Illinois senior linebacker Rodney Pittman thought his career was on the fast track as a freshman in 2005.

Illinois senior linebacker Rodney Pittman thought his career was on the fast track as a freshman in 2005.


By playing in all 11 games on special teams and earning spot duty at linebacker, the Fort Washington (Md.) Friendly High School product figured he would take a big step as a sophomore.


"I was thrown into the fire,'' Pittman said. "I thought the next year I would be playing right away. It didn't shape out that way. I played more as a freshman than my last two years here.''


The 6-foot-2, 242-pounder took advantage of one last chance this spring. Heading into the spring game at 1 p.m. Saturday at Memorial Stadium, Pittman not only won a battle with redshirt freshman Ian Thomas for the staring spot at strongside linebacker, he's also one of the most improved players on the team.


Thomas was considered the early favorite, but Pittman earned the job by gaining 10 pounds in the offseason and showing off his knowledge of the defense. In Wednesday's mid-week scrimmage, he made the day's biggest hit. Pittman realized he was running out of time.


"It was my last chance,'' Pittman said. "I knew that going in. They're bringing in new guys here already. I wasn't worried about that. Coming into winter conditioning, I knew it would be my spot.


"It's your last year. It definitely hits you. It hit me that this is my last year, and I have to make a name for myself.''


After coach Ron Zook said the starting spot is Pittman's to lose, Pittman replied: "This is mine to keep.''


Pittman played behind starter Brit Miller the past two seasons. Miller moved to middle linebacker this spring following the graduation of star J Leman. Pittman was an early member of the recruiting success in the Baltimore-Washington, D.C. area under Zook and offensive coordinator Mike Locksley.

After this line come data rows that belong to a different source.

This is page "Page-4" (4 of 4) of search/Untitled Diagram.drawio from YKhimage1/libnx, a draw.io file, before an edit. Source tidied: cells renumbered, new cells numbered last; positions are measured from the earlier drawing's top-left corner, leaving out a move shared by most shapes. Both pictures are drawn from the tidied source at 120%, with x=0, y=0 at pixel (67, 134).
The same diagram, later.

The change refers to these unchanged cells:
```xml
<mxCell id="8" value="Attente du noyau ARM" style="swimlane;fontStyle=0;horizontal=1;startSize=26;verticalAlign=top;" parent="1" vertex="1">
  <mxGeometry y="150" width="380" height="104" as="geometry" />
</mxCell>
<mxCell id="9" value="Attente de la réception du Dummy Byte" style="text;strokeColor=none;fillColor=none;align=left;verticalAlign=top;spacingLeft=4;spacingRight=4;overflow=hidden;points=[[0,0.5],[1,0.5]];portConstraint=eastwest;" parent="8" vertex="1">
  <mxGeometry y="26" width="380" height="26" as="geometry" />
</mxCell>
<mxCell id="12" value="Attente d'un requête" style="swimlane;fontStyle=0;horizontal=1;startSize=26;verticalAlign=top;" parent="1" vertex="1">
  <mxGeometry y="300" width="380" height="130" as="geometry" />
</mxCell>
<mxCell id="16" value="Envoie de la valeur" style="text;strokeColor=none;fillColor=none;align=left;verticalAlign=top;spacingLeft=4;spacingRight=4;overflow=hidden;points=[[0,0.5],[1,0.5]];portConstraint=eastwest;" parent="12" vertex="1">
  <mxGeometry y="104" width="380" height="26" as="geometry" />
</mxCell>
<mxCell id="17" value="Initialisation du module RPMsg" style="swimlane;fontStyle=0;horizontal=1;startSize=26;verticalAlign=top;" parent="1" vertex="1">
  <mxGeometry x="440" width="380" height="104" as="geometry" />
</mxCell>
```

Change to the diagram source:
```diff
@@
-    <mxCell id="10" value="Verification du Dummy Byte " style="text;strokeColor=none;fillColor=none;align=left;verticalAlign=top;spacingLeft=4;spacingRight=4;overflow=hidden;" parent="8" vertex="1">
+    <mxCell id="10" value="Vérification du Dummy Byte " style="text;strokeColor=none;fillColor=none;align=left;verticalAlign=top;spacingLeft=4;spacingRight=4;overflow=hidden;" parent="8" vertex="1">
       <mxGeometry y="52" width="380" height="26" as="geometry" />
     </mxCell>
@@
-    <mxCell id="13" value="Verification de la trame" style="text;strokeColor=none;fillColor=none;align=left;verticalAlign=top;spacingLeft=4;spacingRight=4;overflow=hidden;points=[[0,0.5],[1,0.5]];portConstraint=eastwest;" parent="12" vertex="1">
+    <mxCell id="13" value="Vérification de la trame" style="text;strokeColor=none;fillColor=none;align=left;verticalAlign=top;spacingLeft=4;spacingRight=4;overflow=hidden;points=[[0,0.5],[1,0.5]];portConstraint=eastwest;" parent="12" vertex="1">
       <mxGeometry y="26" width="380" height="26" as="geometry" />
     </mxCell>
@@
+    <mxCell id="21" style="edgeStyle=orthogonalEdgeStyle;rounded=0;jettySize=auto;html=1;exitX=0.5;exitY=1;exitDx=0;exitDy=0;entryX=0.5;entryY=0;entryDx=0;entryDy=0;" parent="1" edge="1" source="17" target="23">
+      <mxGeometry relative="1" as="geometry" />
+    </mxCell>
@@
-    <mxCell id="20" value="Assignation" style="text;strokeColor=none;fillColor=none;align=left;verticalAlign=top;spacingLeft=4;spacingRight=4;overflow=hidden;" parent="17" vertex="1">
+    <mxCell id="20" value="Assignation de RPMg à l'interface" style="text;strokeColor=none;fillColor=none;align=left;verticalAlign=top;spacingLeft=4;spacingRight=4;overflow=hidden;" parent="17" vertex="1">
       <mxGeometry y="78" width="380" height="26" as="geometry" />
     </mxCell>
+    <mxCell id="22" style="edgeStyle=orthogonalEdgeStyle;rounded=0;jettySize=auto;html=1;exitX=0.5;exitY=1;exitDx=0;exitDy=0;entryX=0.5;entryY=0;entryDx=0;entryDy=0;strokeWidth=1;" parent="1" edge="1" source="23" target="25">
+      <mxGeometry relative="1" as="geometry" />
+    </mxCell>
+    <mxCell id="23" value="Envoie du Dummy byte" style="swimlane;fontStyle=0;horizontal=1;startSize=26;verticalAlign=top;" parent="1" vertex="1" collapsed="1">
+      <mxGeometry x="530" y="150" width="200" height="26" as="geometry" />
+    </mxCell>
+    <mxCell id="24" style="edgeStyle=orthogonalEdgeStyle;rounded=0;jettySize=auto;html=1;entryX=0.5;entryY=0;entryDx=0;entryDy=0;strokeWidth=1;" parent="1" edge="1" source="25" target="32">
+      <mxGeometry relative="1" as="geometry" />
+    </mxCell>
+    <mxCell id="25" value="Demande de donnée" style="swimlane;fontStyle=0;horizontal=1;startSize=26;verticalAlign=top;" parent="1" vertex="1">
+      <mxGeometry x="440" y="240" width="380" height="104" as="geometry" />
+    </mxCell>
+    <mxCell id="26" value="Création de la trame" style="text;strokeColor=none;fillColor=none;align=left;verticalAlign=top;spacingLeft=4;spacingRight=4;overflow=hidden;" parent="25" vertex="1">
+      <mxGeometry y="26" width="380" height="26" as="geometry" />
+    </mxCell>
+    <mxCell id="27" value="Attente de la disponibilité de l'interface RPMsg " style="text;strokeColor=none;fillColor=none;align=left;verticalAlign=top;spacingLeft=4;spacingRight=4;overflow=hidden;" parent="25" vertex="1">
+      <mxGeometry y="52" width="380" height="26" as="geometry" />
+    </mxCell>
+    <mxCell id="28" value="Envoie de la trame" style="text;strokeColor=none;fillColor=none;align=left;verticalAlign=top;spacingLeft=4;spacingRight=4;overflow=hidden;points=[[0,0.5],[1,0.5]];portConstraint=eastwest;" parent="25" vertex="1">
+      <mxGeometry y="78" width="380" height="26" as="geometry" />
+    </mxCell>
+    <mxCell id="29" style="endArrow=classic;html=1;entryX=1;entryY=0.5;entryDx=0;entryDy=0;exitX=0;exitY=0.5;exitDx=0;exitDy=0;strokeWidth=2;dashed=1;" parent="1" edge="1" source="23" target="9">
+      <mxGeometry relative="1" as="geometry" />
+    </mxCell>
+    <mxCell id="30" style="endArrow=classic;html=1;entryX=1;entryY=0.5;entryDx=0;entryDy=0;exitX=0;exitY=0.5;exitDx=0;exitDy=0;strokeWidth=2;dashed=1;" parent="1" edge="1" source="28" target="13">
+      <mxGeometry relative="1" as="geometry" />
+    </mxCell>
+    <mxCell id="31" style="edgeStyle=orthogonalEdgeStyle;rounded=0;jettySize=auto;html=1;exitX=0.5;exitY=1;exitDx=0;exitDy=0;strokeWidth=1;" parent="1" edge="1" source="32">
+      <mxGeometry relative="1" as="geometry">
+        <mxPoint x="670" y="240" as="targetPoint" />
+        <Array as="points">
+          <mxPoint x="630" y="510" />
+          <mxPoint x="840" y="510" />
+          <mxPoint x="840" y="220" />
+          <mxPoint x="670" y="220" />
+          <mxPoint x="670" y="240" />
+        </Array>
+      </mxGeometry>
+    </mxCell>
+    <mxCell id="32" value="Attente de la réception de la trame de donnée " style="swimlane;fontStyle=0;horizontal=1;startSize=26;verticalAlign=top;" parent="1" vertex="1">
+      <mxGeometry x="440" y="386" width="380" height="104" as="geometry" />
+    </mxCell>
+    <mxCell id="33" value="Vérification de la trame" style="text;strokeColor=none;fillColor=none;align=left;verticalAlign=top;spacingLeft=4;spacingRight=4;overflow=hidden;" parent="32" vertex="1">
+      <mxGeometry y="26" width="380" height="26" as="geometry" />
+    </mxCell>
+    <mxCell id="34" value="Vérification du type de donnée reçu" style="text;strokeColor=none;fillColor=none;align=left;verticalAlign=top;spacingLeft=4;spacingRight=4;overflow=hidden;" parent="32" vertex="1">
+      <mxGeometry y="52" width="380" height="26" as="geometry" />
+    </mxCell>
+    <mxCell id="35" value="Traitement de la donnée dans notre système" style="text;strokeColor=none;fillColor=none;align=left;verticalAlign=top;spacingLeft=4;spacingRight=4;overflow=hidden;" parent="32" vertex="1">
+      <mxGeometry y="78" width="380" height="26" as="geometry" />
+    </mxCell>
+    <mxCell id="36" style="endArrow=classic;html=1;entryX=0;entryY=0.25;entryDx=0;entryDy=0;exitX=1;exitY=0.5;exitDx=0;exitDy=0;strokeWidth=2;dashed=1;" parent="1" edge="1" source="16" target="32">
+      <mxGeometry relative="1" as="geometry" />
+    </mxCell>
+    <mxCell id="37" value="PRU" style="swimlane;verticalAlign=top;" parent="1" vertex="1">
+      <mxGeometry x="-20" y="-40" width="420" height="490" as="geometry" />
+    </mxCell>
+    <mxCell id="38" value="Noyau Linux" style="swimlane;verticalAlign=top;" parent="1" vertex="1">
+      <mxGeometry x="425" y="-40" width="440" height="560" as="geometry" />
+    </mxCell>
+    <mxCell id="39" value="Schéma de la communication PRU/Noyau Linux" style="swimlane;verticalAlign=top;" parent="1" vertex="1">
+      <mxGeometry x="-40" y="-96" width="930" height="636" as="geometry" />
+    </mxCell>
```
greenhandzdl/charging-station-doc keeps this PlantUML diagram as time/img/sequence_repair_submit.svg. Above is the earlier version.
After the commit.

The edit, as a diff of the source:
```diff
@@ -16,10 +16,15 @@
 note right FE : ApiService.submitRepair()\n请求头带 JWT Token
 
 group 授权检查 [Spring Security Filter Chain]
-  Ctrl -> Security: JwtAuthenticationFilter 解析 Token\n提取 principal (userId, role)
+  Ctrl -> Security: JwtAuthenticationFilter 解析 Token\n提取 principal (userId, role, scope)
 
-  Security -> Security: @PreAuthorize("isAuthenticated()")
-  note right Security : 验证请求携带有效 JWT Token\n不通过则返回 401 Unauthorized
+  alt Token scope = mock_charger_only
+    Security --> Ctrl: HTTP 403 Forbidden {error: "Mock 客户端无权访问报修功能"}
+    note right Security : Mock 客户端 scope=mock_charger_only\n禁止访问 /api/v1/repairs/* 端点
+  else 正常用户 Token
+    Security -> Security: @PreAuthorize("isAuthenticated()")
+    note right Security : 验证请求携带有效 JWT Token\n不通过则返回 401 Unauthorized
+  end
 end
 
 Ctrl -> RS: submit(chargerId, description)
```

"He played a little for us as a freshman when we weren't real good,'' said linebackers coach and co-defensive coordinator Dan Disch. "The thing I've always tried to tell him is you have to know what the heck you're doing. I think he does. You have to play hard and fast. He didn't always do that.


"This is his last chance. I want him to get on the field. He wants to get on the field. He knows the defense, and he knows where he belongs. It's his to lose, like coach said.''


There are other players who made significant improvement this spring.


Tight end Michael Hoomanawanui. The junior attempts to become a threat in the passing game after two seasons when he was known as a run blocker. The former Bloomington Central Catholic all-stater's status was uncertain for the spring game though because of a sore hamstring.


Wide receiver Jeff Cumberland. After moving from tight end midway through last season, Cumberland is getting more comfortable -- and therefore more productive -- on the outside. He was the star of the spring's first scrimmage, catching five passes for 96 yards and two touchdowns.


Cornerback Dere Hicks. He wants to be more than the "other'' corner alongside star Vontae Davis. Hicks, a junior, grabbed two interceptions in last week's scrimmage, when he thought he should have finished with four picks.


Wide receiver Chris Duvalt. The converted defensive back showed an ability to catch passes, and he could become a reliable return man on punts and kickoffs.


NOTES: Fans should enter Memorial Stadium at the northeast and southeast portals. Seating for the game is on the stadium's east side, opposite from the major portion of the stadium renovation project. Parking is available at the Assembly Hall northwest and southeast lots. . . Tickets are $5 for the game and allow entry to other athletic events this weekend, such as softball, women's soccer and women's tennis. . . The scrimmage will be a battle of offense vs. defense rather that a true game, the same style as Illinois' session in Lemont last weekend. The Illini will mix the battles between starters and reserves.


John Supinie can be reached at Johnsupinie@aol.com.